Data provided START
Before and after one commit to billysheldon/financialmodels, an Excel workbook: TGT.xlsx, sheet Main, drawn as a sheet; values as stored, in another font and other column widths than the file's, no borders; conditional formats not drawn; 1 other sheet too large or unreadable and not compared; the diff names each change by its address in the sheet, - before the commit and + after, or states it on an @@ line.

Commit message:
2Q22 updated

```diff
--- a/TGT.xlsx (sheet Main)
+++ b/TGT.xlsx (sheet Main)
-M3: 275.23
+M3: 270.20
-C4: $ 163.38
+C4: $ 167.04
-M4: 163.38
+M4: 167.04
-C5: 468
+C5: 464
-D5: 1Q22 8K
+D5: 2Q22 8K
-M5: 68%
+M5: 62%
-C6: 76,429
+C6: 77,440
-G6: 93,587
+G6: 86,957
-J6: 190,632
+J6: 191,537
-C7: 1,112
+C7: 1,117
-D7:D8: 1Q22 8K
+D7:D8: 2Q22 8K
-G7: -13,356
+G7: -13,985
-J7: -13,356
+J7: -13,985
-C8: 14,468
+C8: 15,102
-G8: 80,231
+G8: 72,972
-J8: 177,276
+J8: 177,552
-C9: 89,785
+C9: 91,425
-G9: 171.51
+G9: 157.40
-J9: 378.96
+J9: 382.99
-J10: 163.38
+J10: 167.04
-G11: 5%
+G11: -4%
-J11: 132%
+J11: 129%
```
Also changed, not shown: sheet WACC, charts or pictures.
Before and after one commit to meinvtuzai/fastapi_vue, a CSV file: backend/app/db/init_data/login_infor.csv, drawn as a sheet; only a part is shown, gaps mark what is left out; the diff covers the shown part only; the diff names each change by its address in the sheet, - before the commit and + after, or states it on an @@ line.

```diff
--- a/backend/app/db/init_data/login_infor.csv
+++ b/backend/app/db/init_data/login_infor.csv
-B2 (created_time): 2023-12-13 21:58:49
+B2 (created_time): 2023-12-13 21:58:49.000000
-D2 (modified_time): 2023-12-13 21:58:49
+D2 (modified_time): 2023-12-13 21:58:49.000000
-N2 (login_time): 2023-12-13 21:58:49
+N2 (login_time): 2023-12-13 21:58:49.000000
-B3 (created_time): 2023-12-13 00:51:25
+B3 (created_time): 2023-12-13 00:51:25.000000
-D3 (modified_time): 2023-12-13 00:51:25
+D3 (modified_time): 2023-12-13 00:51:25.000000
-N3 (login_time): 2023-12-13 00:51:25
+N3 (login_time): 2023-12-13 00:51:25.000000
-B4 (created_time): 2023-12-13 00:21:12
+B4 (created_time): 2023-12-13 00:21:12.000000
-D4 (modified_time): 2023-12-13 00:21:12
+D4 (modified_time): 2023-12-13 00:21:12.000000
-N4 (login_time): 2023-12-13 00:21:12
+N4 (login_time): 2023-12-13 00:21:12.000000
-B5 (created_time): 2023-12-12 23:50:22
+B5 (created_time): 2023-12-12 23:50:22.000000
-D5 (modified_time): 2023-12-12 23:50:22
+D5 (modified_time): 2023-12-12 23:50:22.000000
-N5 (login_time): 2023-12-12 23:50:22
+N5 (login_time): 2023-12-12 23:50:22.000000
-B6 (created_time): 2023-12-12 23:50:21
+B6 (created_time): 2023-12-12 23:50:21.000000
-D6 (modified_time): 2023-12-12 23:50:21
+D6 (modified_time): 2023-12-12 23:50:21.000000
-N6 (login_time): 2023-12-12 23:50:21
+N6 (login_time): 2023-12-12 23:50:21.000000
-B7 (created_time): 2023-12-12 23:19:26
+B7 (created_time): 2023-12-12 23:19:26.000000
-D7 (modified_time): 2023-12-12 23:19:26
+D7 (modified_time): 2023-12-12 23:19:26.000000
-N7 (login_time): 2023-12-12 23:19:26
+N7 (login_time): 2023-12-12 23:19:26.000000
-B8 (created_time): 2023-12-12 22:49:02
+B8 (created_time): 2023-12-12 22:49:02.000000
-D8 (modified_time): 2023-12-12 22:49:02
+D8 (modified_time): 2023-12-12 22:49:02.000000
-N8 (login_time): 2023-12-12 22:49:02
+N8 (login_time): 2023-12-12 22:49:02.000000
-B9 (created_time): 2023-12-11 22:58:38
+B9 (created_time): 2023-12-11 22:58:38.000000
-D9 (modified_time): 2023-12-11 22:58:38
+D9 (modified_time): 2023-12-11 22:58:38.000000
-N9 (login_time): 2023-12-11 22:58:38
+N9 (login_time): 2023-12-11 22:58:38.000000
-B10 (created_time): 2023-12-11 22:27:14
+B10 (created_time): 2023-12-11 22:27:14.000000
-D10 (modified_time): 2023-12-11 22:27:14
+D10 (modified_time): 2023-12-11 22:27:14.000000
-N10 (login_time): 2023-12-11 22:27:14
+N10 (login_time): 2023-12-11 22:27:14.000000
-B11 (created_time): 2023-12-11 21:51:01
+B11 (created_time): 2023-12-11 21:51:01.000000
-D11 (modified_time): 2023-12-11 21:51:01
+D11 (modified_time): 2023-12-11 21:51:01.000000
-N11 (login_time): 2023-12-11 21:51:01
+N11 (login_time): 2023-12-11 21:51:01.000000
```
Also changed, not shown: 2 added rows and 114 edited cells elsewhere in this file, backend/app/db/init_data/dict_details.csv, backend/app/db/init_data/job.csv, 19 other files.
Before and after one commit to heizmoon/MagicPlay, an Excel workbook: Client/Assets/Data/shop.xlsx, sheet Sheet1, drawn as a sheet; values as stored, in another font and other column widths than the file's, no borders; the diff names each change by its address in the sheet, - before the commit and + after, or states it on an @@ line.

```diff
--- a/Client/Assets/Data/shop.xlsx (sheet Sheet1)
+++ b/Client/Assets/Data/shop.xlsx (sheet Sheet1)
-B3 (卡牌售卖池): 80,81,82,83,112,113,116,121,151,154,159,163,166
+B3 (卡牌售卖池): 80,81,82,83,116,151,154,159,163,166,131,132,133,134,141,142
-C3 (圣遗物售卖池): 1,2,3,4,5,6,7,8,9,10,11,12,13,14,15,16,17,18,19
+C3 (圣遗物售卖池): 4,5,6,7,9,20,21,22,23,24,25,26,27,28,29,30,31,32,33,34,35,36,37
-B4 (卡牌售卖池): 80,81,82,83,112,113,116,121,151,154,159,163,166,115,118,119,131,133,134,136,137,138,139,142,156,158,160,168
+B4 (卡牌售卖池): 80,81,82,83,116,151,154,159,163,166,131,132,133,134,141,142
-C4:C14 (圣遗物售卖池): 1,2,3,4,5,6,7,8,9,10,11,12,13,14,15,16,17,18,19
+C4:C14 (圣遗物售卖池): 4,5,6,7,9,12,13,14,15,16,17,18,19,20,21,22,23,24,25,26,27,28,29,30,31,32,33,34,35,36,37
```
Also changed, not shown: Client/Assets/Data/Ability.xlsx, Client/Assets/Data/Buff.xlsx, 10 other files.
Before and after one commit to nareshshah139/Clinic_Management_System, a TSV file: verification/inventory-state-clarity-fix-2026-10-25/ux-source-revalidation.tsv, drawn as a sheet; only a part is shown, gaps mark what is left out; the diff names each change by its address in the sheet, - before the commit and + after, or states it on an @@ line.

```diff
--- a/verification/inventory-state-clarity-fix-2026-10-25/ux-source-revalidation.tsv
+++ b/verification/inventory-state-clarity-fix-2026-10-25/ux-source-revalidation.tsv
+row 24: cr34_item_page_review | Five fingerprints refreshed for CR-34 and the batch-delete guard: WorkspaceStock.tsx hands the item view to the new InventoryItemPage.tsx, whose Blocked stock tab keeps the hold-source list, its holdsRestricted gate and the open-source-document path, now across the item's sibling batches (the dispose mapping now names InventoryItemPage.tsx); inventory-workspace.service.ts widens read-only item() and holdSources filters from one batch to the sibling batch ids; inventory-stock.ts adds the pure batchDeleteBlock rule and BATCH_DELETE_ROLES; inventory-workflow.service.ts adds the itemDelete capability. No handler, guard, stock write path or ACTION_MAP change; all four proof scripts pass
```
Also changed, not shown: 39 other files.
Data provided END
Task to complete :: Apply a filter for "圣遗物售卖池" to the data above, then copy each line that matches.

Your solution ::
-C3 (圣遗物售卖池): 1,2,3,4,5,6,7,8,9,10,11,12,13,14,15,16,17,18,19
+C3 (圣遗物售卖池): 4,5,6,7,9,20,21,22,23,24,25,26,27,28,29,30,31,32,33,34,35,36,37
-C4:C14 (圣遗物售卖池): 1,2,3,4,5,6,7,8,9,10,11,12,13,14,15,16,17,18,19
+C4:C14 (圣遗物售卖池): 4,5,6,7,9,12,13,14,15,16,17,18,19,20,21,22,23,24,25,26,27,28,29,30,31,32,33,34,35,36,37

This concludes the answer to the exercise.